At least we got a decent parody out of it.
UPDATE: Here's another gem, set to "Call Me Maybe."
Maryland state delegate Emmett C. Burns, Jr. recently sent a letter to Baltimore Ravens owner Steve Bisciotti, in an attempt to discourage linebacker Brendon Ayanbadejo's support of a state ballot initiative that would legalize gay marriage.
The letter didn't sit well with Minnesota Vikings punter Chris Kluwe, who unleashed an all-out, expletive-laden blitz attacking Mr. Burns' proclivities:
If gay marriage becomes legal, are you worried that all of a sudden you'll start thinking about penis? "Oh sh*t. Gay marriage just passed. Gotta get me some of that hot dong action!" Will all of your friends suddenly turn gay and refuse to come to your Sunday Ticket grill-outs? (Unlikely, since gay people enjoy watching football too.)
In the history of sports, very few divas have been more high-maintenance than Terrell Owens. The Canton-bound wide receiver signed a one-year deal this week with the Seattle Seahawks and, in turn, got the newcomer treatment from head coach and hijinks master, Pete Carroll. Or so it seems.
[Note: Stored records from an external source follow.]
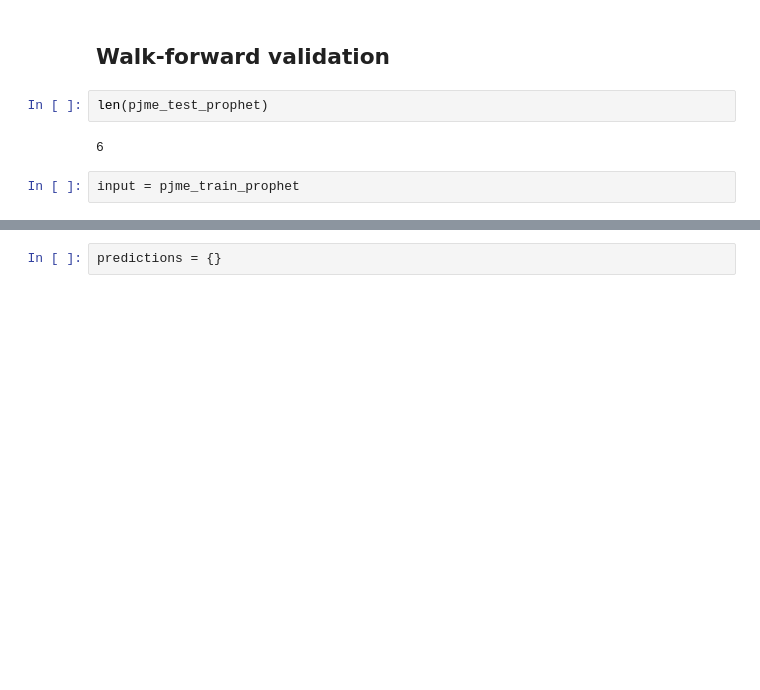
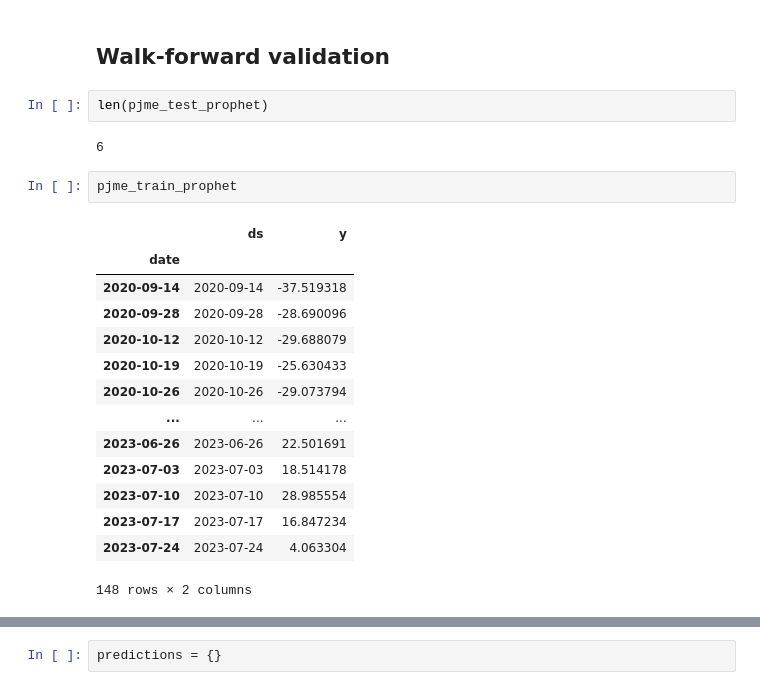
Before and after one commit to surajkarak/thesis, a Jupyter notebook: Prophet.ipynb, the cells around one changed output, grey strips where cells are left out. Drawn from its saved outputs; the diff is of its cells as text; blank space fills up the shorter version.

```diff
--- a/Prophet.ipynb
+++ b/Prophet.ipynb
@@ -231,5 +233,20 @@ plt.show()
 len(pjme_test_prophet)
 # %% [output]
 6
-# %%
-input = pjme_train_prophet
+# %%
+pjme_train_prophet
+# %% [output]
+|  | ds | y |
+| date |  |  |
+| 2020-09-14 | 2020-09-14 | -37.519318 |
+| 2020-09-28 | 2020-09-28 | -28.690096 |
+| 2020-10-12 | 2020-10-12 | -29.688079 |
+| 2020-10-19 | 2020-10-19 | -25.630433 |
+| 2020-10-26 | 2020-10-26 | -29.073794 |
+| ... | ... | ... |
+| 2023-06-26 | 2023-06-26 | 22.501691 |
+| 2023-07-03 | 2023-07-03 | 18.514178 |
+| 2023-07-10 | 2023-07-10 | 28.985554 |
+| 2023-07-17 | 2023-07-17 | 16.847234 |
+| 2023-07-24 | 2023-07-24 | 4.063304 |
+148 rows × 2 columns
```
Also changed, not shown: parts of 17 cells of this notebook, 4 other files.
Retired NFL player Wade Davis once played for the Tennessee Titans, the Washington Redskins, and the Seattle Seahawks. But in a new interview out today, the 34-year-old reveals how his biggest challenge in the NFL was going to extremes to hide his homosexuality from everyone around him.
The entire interview is terrific, but here's the money quote -- asked whether he thought a non-star should be the first player to publicly come out, Davis answered:
I'm going to be flat-out honest with you, it probably shouldn't if he wants to keep his job. If he's the 53rd man on the roster, if he's a free agent who's fighting for a job, maybe he shouldn't.
Then Davis backpedaled:
You know what, yes, it should be. Screw it. I don't want to be in the business of telling anyone they can't live their life authentically.
"The family was considering this almost from the beginning, but they didn't want to make any emotional decisions," San Diego Chargers chaplain Shawn Mitchell said. But the family wants "to help other individuals down the road."
A link between traumatic brain injury and depression has been known for years, and there are similarities between Seau's death and that of former Chicago Bears safety Dave Duerson, who committed suicide last year. Researchers at Boston University School of Medicine found that Duerson suffered from a neurodegenerative disease linked to concussions, and that played a role in triggering his depression.